Now, in one of his later answers, Mustaq writes:

2-MUSHTAQ (Dialogue is exchange of Questions and Answers, not exchange of list of books)
Dialogue is exchange of Questions and Answers, Dialogue is not exchange of list of books, if you yourself have not capability to read these books and extract required answer for dialogue, then you are not eligible to participate in Dialogue. Go and first learn these books yourselves to find out how to extract required answers from these books at time of Dialogue.
You may cite few book in dialogue, but just only as a reference to what you say in dialogue, not as a replacement of question and answer for “Recommended study”.

I cite these books as the sources for my arguments, and they are used in the pieces here to which I asked Mushtaq to refer. He has not done so, neither has he answered the argumentsI used based on them. It is this which is not dialogue.

Mushtaq asserts;

Blessed Jesus wrote no book, he left oral traditions which took form of conflicting Gospels over a period of years by unknown authors. These books became a useful tool for Church to propagate conflicting traditions attributed to Blessed Jesus such as number three, Trinity, Triune God etc.

He also asserts

We know Scripture through various conflicting Gospels. Blessed Jesus founded a Jewish community that was diverted to Gentiles by St. Paul (who never saw Blessed Jesus) and many scholars have argued that he must be called real founder of Christianity. 

Both statements are incorrect, as the books I have cited would show him, as well as the pieces on this blog on the Trinity  (which are listed in the next post). The early church paid great attention to the words of Jesus and to the traditions of his disciples, and there is no reason to presume, as Mushtaq does, that church did not know its Master’s voice or how to hear him. The argument that Paul never saw Jesus is incorrect, he did, as his own letters and Acts makes clear. The idea that he diverted the Church from its mission is, again, incorrect, and if Mushtaq reads Geoffrey’s piece here and Chalcedon’s here he will see why.  It does not seem unreasonable to me to expect him to read what is written here.

He also misunderstands what it means to say that the Spirit inspired the Gosple writers. I wrote, clearly:“God dictated a text. This is not what Christians believe”, to which he responded

It is incorrect and contradicted to well known Christian belief that Holy Spirit inspired or God inspired to Bible writers. Don’t you believe Holy Spirit inspired in writing of Scriptures?
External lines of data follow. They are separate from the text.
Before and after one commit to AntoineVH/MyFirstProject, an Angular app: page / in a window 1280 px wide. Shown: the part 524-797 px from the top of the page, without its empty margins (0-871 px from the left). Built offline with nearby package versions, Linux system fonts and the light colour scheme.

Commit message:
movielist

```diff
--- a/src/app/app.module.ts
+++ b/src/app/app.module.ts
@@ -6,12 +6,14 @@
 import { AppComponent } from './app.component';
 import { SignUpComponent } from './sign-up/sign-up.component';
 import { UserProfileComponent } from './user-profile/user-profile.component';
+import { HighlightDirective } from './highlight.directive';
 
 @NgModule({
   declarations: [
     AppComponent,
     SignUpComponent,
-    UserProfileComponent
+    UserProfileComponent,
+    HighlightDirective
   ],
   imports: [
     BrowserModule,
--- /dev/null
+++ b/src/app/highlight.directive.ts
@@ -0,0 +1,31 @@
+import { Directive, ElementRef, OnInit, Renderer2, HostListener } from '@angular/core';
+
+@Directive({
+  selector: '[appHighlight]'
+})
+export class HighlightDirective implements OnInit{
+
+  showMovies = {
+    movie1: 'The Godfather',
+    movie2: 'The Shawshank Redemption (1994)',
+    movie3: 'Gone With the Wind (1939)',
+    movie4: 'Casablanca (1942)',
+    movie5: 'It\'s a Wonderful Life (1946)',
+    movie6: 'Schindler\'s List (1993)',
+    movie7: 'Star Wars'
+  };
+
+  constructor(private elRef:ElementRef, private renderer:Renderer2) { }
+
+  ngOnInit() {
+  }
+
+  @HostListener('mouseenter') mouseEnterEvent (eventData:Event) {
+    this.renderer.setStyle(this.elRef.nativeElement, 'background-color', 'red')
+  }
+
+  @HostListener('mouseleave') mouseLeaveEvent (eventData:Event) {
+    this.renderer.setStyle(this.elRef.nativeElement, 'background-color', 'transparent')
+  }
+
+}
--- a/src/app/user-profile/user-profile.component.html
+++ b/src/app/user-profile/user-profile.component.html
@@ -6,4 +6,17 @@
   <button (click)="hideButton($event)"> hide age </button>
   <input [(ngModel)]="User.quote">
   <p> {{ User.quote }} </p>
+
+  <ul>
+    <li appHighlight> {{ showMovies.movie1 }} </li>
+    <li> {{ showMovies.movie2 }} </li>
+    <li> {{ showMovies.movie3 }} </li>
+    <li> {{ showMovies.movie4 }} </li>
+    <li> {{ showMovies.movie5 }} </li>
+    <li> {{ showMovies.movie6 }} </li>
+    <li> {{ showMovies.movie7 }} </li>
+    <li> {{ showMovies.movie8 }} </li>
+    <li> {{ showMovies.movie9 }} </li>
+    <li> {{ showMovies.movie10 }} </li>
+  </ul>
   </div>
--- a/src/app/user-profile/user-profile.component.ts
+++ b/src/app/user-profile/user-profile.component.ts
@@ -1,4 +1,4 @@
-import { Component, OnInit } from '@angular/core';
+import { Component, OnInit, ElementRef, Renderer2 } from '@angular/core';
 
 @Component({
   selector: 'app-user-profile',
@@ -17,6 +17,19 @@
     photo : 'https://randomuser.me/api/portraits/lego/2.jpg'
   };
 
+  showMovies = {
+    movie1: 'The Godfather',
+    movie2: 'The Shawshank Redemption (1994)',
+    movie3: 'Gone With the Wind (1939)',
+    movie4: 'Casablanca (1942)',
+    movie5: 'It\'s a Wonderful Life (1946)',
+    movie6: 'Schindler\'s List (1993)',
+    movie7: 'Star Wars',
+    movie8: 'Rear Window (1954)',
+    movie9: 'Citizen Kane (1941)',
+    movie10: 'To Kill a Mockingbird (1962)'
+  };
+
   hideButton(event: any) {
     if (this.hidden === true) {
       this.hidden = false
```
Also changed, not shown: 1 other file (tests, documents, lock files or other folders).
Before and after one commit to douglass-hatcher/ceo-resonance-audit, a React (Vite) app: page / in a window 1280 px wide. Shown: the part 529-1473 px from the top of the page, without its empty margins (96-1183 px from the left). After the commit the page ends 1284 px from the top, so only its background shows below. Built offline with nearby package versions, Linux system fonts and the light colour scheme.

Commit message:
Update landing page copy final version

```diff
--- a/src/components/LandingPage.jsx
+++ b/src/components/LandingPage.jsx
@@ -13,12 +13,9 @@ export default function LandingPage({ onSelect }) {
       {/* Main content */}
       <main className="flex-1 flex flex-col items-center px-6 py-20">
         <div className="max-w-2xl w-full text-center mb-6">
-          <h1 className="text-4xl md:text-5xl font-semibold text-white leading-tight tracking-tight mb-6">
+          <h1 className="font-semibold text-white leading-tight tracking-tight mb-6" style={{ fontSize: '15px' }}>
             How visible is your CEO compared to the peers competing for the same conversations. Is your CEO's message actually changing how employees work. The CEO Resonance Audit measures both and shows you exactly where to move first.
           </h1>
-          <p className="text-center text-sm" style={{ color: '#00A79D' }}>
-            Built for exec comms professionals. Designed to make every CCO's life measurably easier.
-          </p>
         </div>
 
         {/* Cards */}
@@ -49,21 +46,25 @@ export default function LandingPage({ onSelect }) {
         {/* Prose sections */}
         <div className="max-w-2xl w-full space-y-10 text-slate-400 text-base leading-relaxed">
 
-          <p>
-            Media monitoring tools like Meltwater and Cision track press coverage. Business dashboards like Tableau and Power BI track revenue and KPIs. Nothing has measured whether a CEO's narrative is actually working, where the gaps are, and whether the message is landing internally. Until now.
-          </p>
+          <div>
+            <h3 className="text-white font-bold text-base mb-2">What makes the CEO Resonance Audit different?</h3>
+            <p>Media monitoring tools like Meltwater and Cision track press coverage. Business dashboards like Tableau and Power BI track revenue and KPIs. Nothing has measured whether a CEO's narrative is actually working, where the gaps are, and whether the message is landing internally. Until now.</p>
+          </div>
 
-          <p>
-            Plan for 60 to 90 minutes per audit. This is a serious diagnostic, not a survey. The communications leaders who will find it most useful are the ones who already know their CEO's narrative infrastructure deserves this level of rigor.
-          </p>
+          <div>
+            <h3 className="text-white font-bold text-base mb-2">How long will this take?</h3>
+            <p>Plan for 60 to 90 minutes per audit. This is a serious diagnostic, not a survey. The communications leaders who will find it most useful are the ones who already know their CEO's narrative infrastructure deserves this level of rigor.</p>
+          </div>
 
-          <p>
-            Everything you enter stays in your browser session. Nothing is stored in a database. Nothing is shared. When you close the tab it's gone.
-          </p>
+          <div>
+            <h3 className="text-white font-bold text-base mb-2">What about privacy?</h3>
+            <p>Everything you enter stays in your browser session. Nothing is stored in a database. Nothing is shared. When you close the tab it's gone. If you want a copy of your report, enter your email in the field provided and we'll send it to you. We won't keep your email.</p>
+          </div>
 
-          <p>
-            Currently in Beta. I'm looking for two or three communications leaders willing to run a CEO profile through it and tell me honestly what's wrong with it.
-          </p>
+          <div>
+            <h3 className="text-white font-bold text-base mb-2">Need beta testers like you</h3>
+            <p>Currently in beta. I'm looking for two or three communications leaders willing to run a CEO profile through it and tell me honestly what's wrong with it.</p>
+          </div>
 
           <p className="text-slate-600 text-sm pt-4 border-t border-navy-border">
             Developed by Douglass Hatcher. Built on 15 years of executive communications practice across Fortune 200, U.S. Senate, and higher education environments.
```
Yes, I do, but that does not mean that the Spirit dictated the text. It means that the Spirit protects the Evangelists and the Church from misunderstanding it. Jesus himself told us here that in cases of doubt: ‘And if he refuses to hear them, tell it to the church. But if he refuses even to hear the church, let him be to you like a heathen and a tax collector.’ Well, Mushtaq refuses to hear the Church, so what are we to do?